Most of the bacteria are adapted and are resistant to many bacterial strains. Some bacteria are entirely resistant to antibiotics like penicillin – Staphylococcus is the initial bacteria being resistant. Viruses are known to be unaffected by antibiotics, for instance common cold showed no effect in its treatment.
A Scientific team which conducted research focusing on highest mortality rated bacteria like Acinetobacter baumannii and Pseudomonas aeruginosa proved to be resistant to most of the antibiotics. A research unit from the University of Manchester suggests that smaller groups of bacteria are more likely to become resistant to antibiotics. The scientific research published in Nature Communications explored the mutation rates in E. coli and revealed that smaller groups of microbes are more likely to mutate than larger groups. And hence smaller groups of bacteria develop a greater resistance to antibiotics like Rifampicin.
World Health Organization, states several cases on drug resistance and this antimicrobial resistance increases the costs of health care. Organisations like Centers for Disease Control and Prevention, also published on resistance in the United States. Medical Journals like International Journal of Antimicrobial Agents provides insight into the problems of antimicrobial resistance in the community.
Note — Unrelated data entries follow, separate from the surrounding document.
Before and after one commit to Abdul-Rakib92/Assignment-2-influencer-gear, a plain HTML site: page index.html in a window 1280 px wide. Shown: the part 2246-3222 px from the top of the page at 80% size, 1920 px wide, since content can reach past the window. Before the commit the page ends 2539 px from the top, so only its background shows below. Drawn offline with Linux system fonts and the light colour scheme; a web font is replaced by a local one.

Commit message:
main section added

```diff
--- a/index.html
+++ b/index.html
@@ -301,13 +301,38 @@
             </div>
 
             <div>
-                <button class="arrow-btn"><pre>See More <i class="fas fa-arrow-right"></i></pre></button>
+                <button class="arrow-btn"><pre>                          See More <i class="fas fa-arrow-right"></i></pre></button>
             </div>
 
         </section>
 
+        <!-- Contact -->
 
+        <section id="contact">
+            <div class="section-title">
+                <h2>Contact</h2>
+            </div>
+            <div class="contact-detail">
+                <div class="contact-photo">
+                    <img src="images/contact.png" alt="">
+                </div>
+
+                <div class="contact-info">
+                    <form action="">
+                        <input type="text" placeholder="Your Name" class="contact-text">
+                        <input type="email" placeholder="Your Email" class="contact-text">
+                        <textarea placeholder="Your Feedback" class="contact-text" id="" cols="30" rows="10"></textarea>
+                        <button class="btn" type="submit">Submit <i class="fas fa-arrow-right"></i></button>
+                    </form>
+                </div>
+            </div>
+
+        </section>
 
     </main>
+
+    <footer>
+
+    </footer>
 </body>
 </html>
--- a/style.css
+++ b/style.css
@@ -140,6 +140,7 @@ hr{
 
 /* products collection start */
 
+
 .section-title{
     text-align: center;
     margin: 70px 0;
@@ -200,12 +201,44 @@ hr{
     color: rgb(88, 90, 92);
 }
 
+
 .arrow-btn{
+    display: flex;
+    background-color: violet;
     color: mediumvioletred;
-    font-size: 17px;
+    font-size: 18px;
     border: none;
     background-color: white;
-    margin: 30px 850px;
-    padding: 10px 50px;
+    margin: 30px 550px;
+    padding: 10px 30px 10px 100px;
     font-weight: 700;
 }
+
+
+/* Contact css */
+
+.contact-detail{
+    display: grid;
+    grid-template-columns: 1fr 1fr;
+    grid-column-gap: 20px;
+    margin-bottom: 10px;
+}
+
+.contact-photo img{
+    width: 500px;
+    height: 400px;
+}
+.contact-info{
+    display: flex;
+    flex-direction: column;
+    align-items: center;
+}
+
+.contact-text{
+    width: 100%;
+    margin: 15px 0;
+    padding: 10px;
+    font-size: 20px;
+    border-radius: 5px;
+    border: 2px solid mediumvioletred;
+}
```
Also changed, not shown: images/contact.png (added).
Understanding the core relation between bacteria, immune system and antibiotics can open advanced approach to cope with public health issues.